The book is dated, hugely repetitive, and highly questionable in its conclusions. Full of worn aphorisms about Apple, the Wright Brothers, Martin Luther King, Jr., with simplified, dumbed-down (to the point of just being wrong) examples, the whole thing reads like those sickening motivational posters one finds in bland office complexes. Sinek states (over and over and over and over again) that money making corporations don't do best when they focus on the money, but when they focus on the philosophical goals -- like "changing the world". He waxes on throughout the book about how wonderful Apple is because it challenged the status quo. Like any Mac lover who has drunk the Koolaid, he has basically written a book which could be subtitled "Apple, its the best thing ever, and here are 200 pages of text telling you why." (I did find it hysterical that with all of his Apple genuflecting, he still felt the need to correct the corporation's grammar -- according to Sinek, Apple "thinks differently" instead "Think Different")
Written in 2009, some of Sinek's proclamations about success no longer hold true. There have been a plethora of economic impacts which have vastly changed the business landscape in the past seven years, making many of Sinek's points, well, out of touch.
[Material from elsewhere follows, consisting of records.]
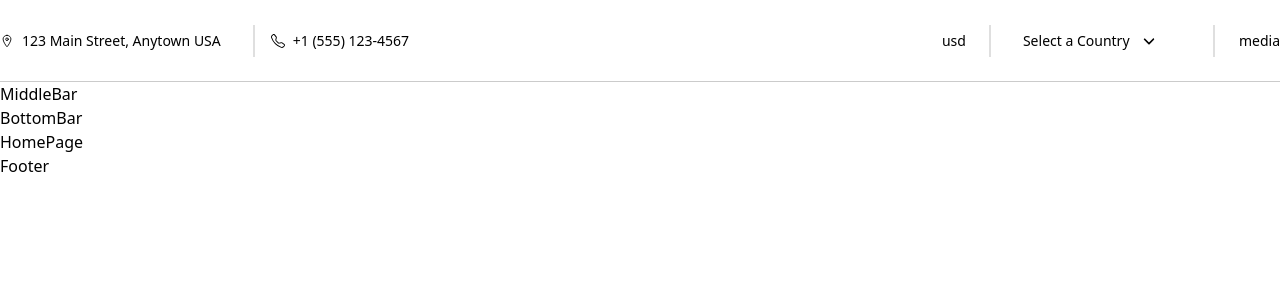
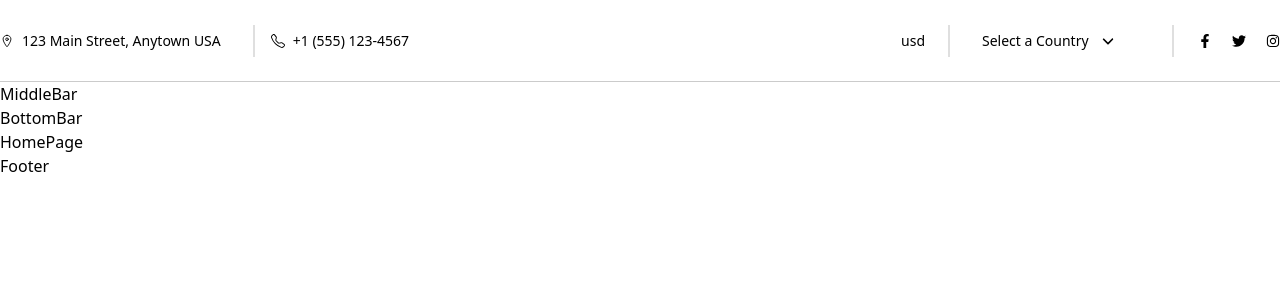
Before and after one commit to Githubshakil/eshop, a React (Vite) app: page / in a window 1280 px wide. Shown: the top 300 px of the page. Built offline with nearby package versions, Linux system fonts and the light colour scheme.

Commit message:
update top right bar

```diff
--- a/src/components/header/topbarComponents/TopRightBar.jsx
+++ b/src/components/header/topbarComponents/TopRightBar.jsx
@@ -1,5 +1,9 @@
 import React, { useState } from 'react'
 import { FaAngleDown } from "react-icons/fa6";
+import { FaFacebookF } from "react-icons/fa";
+import { FaTwitter } from "react-icons/fa6";
+import { FaInstagram } from "react-icons/fa";
+import { Link } from 'react-router-dom';
 
 const TopRightBar = () => {
 
@@ -81,7 +85,7 @@ const TopRightBar = () => {
                              onClick={()=> handleSelect(country)}
                              >
                                 <img src={country?.flag} alt={country?.name} className='w-5 h-4 mr-2'/>
-                                {country.value}
+                                {country.name}
                             </li>
                         ))}
                     </ul>
@@ -93,7 +97,11 @@ const TopRightBar = () => {
 
 
         </div>
-        <div>media</div>
+        <div className='flex items-center gap-5 cursor-pointer'>
+           <Link to={"#"}><FaFacebookF /></Link>
+           <Link to={"#"}><FaTwitter /></Link>
+           <Link to={"#"}><FaInstagram /></Link>
+        </div>
     </div>
   )
 }
```
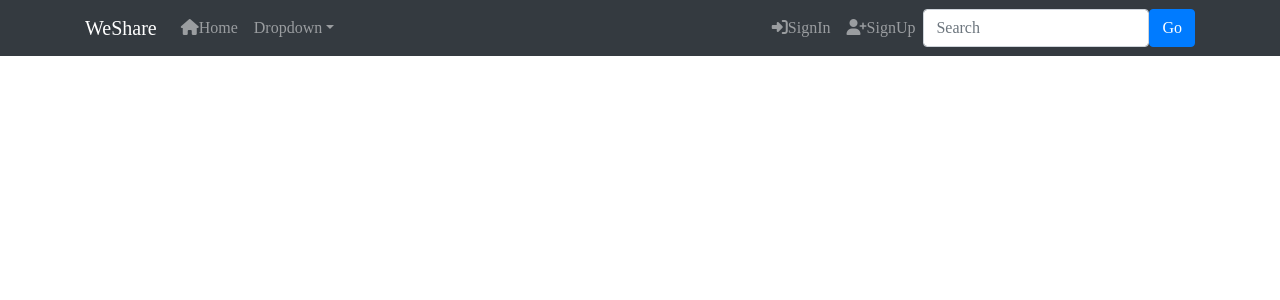
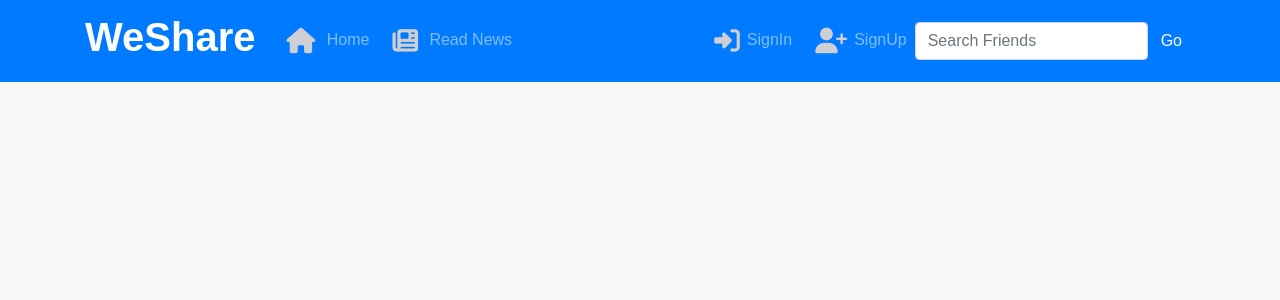
Before and after one commit to mihayounas/weshare-milestone5-code-institute, a React (Create React App) app: page / in a window 1280 px wide. Shown: the top 300 px of the page. Built offline with nearby package versions, Linux system fonts and the light colour scheme.

Commit message:
Style the navbar to be user friendly

```diff
--- a/src/App.module.css
+++ b/src/App.module.css
@@ -1,3 +1,36 @@
 .App {
-    font-family: "DM Sans, sans-serif"
-}
+    font-family: "DM Sans", sans-serif;
+    background-color: #f8f8f8;
+    min-height: 100vh;
+  }
+
+  * {
+    box-sizing: border-box;
+  }
+
+  a {
+    color: #555555;
+    transition: color ease-in-out 0.3s;
+  }
+
+  a:hover {
+    text-decoration: none;
+  }
+
+  a:hover i {
+    color: #2142b2;
+    transition: color ease-in-out 0.3s;
+  }
+
+  i {
+    color: #cfced3;
+    font-size: 1.6rem;
+    padding: 7px;
+    vertical-align: middle;
+  }
+
+  i:hover {
+    cursor: pointer;
+    transition: color ease-in-out 0.3s;
+    color: #2142b2;
+  }
--- a/src/components/NavBar.js
+++ b/src/components/NavBar.js
@@ -1,30 +1,26 @@
 import React from 'react';
-import {Navbar, Container, Nav, NavDropdown,Form,FormControl,Button} from "react-bootstrap";
+import {Navbar, Container, Nav, NavDropdown,FormControl,Button} from "react-bootstrap";
 import styles from "../styles/NavBar.module.css"
 
+
+
 const NavBar = () => {
-  return  <Navbar collapseOnSelect expand="lg" bg="dark" variant="dark" fixed="top">
-    <Container>
-  <Navbar.Brand href="#home">WeShare</Navbar.Brand>
+  return  <Navbar className= {styles.NavBar}  collapseOnSelect expand="lg" bg="primary" variant="dark" fixed="top">
+    <Container className={styles.Tabs}>
+   <Navbar.Brand href="#home"><h1>WeShare</h1></Navbar.Brand>
   <Navbar.Toggle aria-controls="responsive-navbar-nav" />
-  <Navbar.Collapse id="responsive-navbar-nav">
+  <Navbar.Collapse id="responsive-navbar-nav" >
     <Nav className="mr-auto">
-    <Nav.Link href="#"><i className="fas fa-home"></i>Home</Nav.Link>
+    <Nav.Link href="#"><i className="fas fa-home"></i> Home</Nav.Link>
+    <Nav.Link href="#"><i class="fa fa-newspaper"></i> Read News</Nav.Link>
 
-      <NavDropdown title="Dropdown" id="collasible-nav-dropdown">
-        <NavDropdown.Item href="#action/3.1">Action</NavDropdown.Item>
-        <NavDropdown.Item href="#action/3.2">Another action</NavDropdown.Item>
-        <NavDropdown.Item href="#action/3.3">Something</NavDropdown.Item>
-        <NavDropdown.Divider />
-        <NavDropdown.Item href="#action/3.4">Separated link</NavDropdown.Item>
-      </NavDropdown>
       </Nav>
     <Nav>
     <Nav.Link href="#"><i className="fas fa-sign-in-alt"></i>SignIn</Nav.Link>
     <Nav.Link href="#"><i className="fas fa-user-plus"></i>SignUp</Nav.Link>
     </Nav>
     <Nav>
-    <FormControl type="text" placeholder="Search" />
+    <FormControl type="text" placeholder="Search Friends" />
     <Button type="submit">Go</Button>
   </Nav>
   </Navbar.Collapse>
--- a/src/styles/NavBar.module.css
+++ b/src/styles/NavBar.module.css
@@ -1,5 +1,4 @@
-.NavBar{
-    background-color: blue;
-    border: 5px solid white;
-    font-family: 'Lobster', cursive,  sans-serif
+.NavBar h1 {
+    font-family: 'Lobster', cursive,  sans-serif;
+    font-weight: 900;
 }
```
The housing market melt-down? Not mentioned. The oil crisis impact on airlines? Happened after publication. Social media, online shopping? Nada. Even Apple's path has changed, and we have learned a lot (some might say too much) about Steve Jobs' leadership style since 2009.
The repetition, too, is beyond irritating. Take this section, from page 120: "This is because the early majority, according to Rogers, will not try something until someone else has tried it first. The early majority, indeed the entire majority, need the recommendation of someone else who has already sampled the product or service. They need to know someone else has tested it."
So, he repeats his point three times in the first paragraph. And, in case you missed it, from paragraph two, "...the early majority won't try something new until someone else has tried it first."
Yup. He repeats not only the same idea, but the same phrase, throughout the chapter. If that wasn't grating enough, the words "WHY" "HOW" and "WHAT" are capitalized throughout, overemphasizing the points, making it clear that the reader is stupid.
Near the end of the book, Sinek refers to the Battle of Agincourt. Not only does he suggest the absolutely wrong lessons from this historic battle, but it only tangentially connects to what he is talking about in that chapter (maybe he saw the Henry V movie ...). This kind of thing is evident throughout the book, which reads like so much stream of consciousness. He leaps from one statement to the other with little supporting evidence, and the evidence he does use is tertiary to his arguments. On page 218, he makes it clear that this whole idea came from a random conversation with a marketer at a convention, and says the next part of his inspiration was something he, in his own words, "tripped over." I gagged when he stated that a failing entreprenurial effort left him so depressed he was "beyond suicidal" -- that he realized he would "have to get a job". Perhaps meant as a joke, it came off as entitlement at its worst. The final blow came near the end, when he said "I'm not better connected than everyone else. I don't have a better work ethic. I don't have an Ivy League education and my grades in college were average. The funniest part is, I still don't know how to build a business."
Sinek counts himself as a success because he has made money as a motivational speaker. That's it. He came up with this flimsy excuse of an idea and managed to market it. It's the ultimate snake-oil play -- he is a success at nothing other than marketing an idea for marketing.
A quick look around the internet for Simon Sinek, however, leads to to the fact that this book was a best-seller, and that Mr. Sinek is appreciated, if, for nothing else, the TED Talk he did in conjunction with the release of this book. So as not to be the kid jumping up and down yelling "The Emperor has no clothes", I watched the infamous TED Talk. For others who hate the book -- this is what you should do. In 18 minutes, he gives you a summary of everything in the book -- in a far more succinct manner.
As to the TED Talk? I can see why it was a hit. Simon Sinek is young, handsome, earnest and successful (not to mention having a hint of that UK accent every American loves). I do wonder -- if this talk had been delivered by a middle-aged, overweight woman with a lisp, would it have been nearly as successful? Sinek denies that the medium is the message, but I'm betting the message coming from him is different than if it were delivered by someone else. My bottom line? The only "Why" I came away with was "Why" I had to read this inane book.